I've previously blogged about the contrast between the technically sophisticated Obama re-election campaign and the dog's breakfast that is Healthcare.gov.

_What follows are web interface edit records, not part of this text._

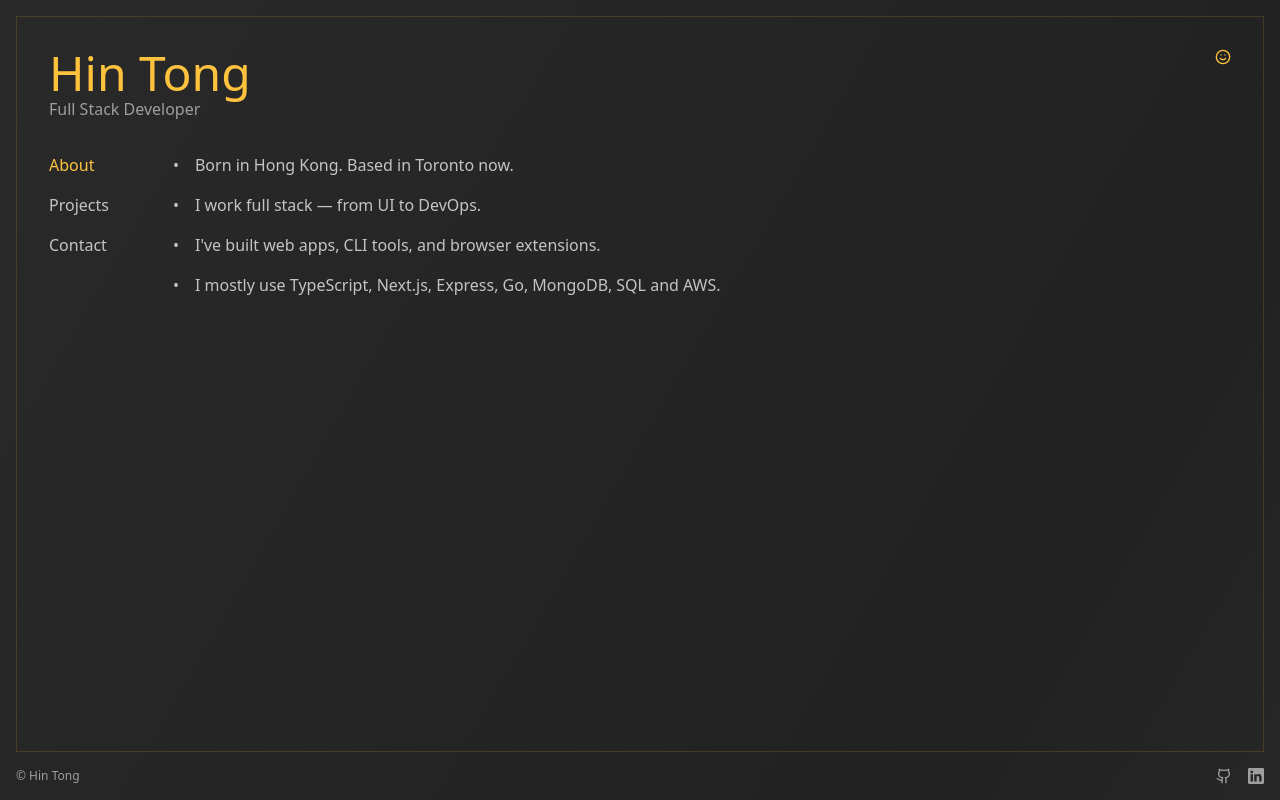
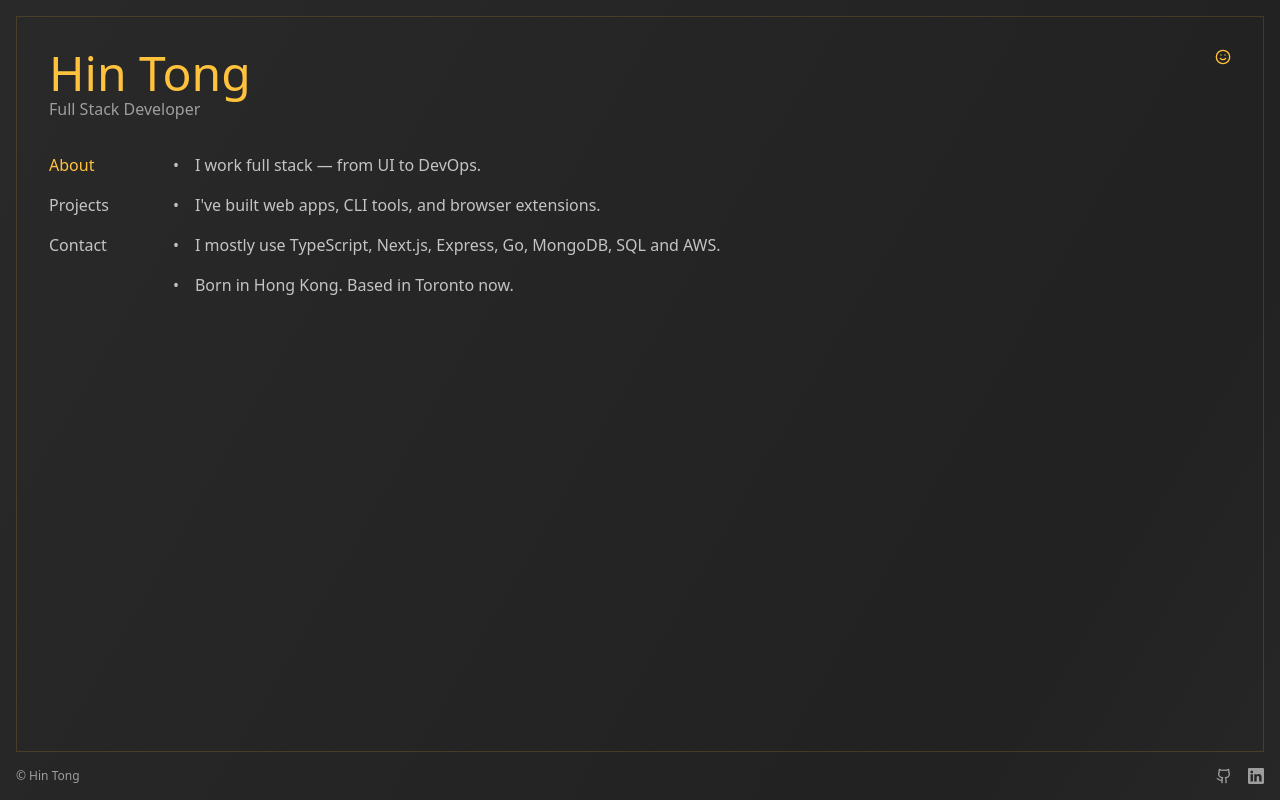
Before and after one commit to tonghohin/portfolio-next, a Next.js app: page / in a window 1280 px wide. Built offline with nearby package versions, Linux system fonts and the light colour scheme; no server answers.

Commit message:
feat: change about order

```diff
--- a/app/page.tsx
+++ b/app/page.tsx
@@ -1,7 +1,7 @@
 import * as motion from "motion/react-client";
 
 export default function About() {
-    const aboutItems = ["Born in Hong Kong. Based in Toronto now.", "I work full stack — from UI to DevOps.", "I've built web apps, CLI tools, and browser extensions.", "I mostly use TypeScript, Next.js, Express, Go, MongoDB, SQL and AWS."];
+    const aboutItems = ["I work full stack — from UI to DevOps.", "I've built web apps, CLI tools, and browser extensions.", "I mostly use TypeScript, Next.js, Express, Go, MongoDB, SQL and AWS.", "Born in Hong Kong. Based in Toronto now."];
 
     return (
         <ul className="flex flex-col gap-4">
```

Go take a quick look to refresh your memories.
Now it turns out that at least one of the team being "tech-surged" to worked on the highly successful tech of Obama's re-election campaign:
One of two surge team members named by the agency was Michael Dickerson, which [sic, who taught CNN subs grammar?] CMS said was on leave from Google.Dickerson is a site reliability engineer at Google and worked on some of the key performance-critical systems for the Obama team, as per his CV:
"He has expertise in diving into any layer of the tech stack ... in order to deliver some of the world's most reliable online services," CMS spokeswoman Julie Bataille said.
Designed and implemented, with Chris Jones and Yair Ghitza, the 2012 realtime election day monitoring and modeling (based on "Gordon" or vanpollwatcher.com).Finally the federal government is getting smart about how to fix the healthcare.gov problems - find people who a) have an interest in seeing this effort not fall on its arse, b) have the technical chops to know about the issues involved in a near-realtime distributed DB-backed system, and c) are willing and able to kick ass, then hand them a stick with a nail in the end and give them an open-ended mandate to pull the HHS chestnuts out of the fire.
Also: Wrote a tool for computing walkability of potential contacts, used by several states to prioritize GOTV contacts. Helped create the algorithm for targeting national TV cable ads to party preference and behavior, and wrote the tool that was used to do it. Prepared disaster recovery for all of OFA's mysql databases before Hurricane Sandy. Conducted various scalability and reliability assessments for many teams in OFA Tech and Analytics.
Too late? Maybe. The government has committed to having things working by the end of the month. Without knowing specifics, and assuming a virtually unlimited budget, I think they are finally getting the right kind of people in to sort out their problems. The question is how many reputations and careers of the incumbent project managers and developers they are willing to sacrifice. I suspect at this point the answer is "all".